Coron abounds with shipwrecks left by the American bombardment of Japanese ships anchored in Coron Bay. These wrecks, scattered at different depths provide a breathtaking adventure. Among the noted wrecks are:

  • Akitsushima. One of the few true warships, it is considered as an advanced dive due to its depth.

  • East Tangat Gunboat. Itís origins is not known and believed to be either a tug boat or an anti-submarine craft.

  • Irako. A Japanese refrigeration ship, lies almost upright, listing about 10 degress to port in 45 meters of water.

  • Kyokuzan Maru. A 160-180m Japanese freighter, located Northeast of Busuanga Island.
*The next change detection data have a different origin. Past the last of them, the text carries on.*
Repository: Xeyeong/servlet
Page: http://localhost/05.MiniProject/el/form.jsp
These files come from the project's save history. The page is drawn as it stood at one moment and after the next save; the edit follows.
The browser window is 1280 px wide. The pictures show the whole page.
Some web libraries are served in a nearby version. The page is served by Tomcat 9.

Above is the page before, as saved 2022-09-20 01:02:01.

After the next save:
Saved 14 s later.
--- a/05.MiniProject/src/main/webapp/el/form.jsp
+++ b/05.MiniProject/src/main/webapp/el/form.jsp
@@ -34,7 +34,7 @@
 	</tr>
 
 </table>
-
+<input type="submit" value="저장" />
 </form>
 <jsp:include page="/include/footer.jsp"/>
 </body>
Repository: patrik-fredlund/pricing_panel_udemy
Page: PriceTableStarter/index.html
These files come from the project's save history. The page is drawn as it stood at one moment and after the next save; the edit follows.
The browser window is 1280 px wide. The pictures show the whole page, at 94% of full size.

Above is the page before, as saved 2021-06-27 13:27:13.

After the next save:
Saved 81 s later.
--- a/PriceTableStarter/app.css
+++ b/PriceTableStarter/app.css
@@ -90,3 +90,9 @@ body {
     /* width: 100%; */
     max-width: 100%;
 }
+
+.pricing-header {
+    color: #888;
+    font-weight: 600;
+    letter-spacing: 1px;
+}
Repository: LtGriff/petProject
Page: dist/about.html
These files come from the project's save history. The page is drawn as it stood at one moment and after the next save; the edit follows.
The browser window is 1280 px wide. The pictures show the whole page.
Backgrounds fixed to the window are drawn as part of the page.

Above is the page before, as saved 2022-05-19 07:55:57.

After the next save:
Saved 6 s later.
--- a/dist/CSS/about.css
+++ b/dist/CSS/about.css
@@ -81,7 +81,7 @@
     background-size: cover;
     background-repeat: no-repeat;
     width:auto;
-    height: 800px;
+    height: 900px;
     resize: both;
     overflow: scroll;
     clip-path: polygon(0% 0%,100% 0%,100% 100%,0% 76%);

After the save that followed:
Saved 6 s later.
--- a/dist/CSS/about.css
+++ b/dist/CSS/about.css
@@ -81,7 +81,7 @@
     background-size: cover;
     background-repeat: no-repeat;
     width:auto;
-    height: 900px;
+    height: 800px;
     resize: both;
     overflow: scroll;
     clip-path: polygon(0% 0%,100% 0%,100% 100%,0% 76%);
Due to its distance from Coron, this is a day-long two dive adventure

  • Kogyu Maru. An auxiliary ship, probably built in Europe and captured by the Japanese Fleet. It lies on its starboard side in 36m of water.

  • Lusong Island Gunboat.. Attacked and sunk by the US Navy, this shallow wreck , lying in about 10m of water, is excellent for snorkeling and wreck photography, and is often used for relaxation between dives.

  • Olympia Maru. . A 120 meter long Japanese freighter, lying on its starboard side, provides an excellent dive where you can observe big Groupers, Sweet Lips, turtles and even sea snakes. Nestled in an average depth of 15 meters (maximum 25m), this wreck is recommended for Advanced divers and Specialty Wreck divers.

  • Taiei Maru.. The Taiei Maru is an oil tanker of the Imperial Japanese Navy, attacked on September 24, 1944 and eventually sunk on October 9, 1944. It is 169 meters long and has a 10,045 gross tonnage. It sits almost level, with a slight list to port, pointing 350 degrees (compass bearing), with the bow broken off in 26 meters of water.

  • Tangat Wreck. . The origin of this coastal vessel is not known. Attacked and sunk on September 24, 1944, it was probably built in Greece, captured and used by the Japanese fleet. This 112 meter freighter was sunk by US aircraft and now lies on its starboard side, pointing 050 degrees (compass bearing) in 26 meters of water.

  • Interested? Add this to your tour.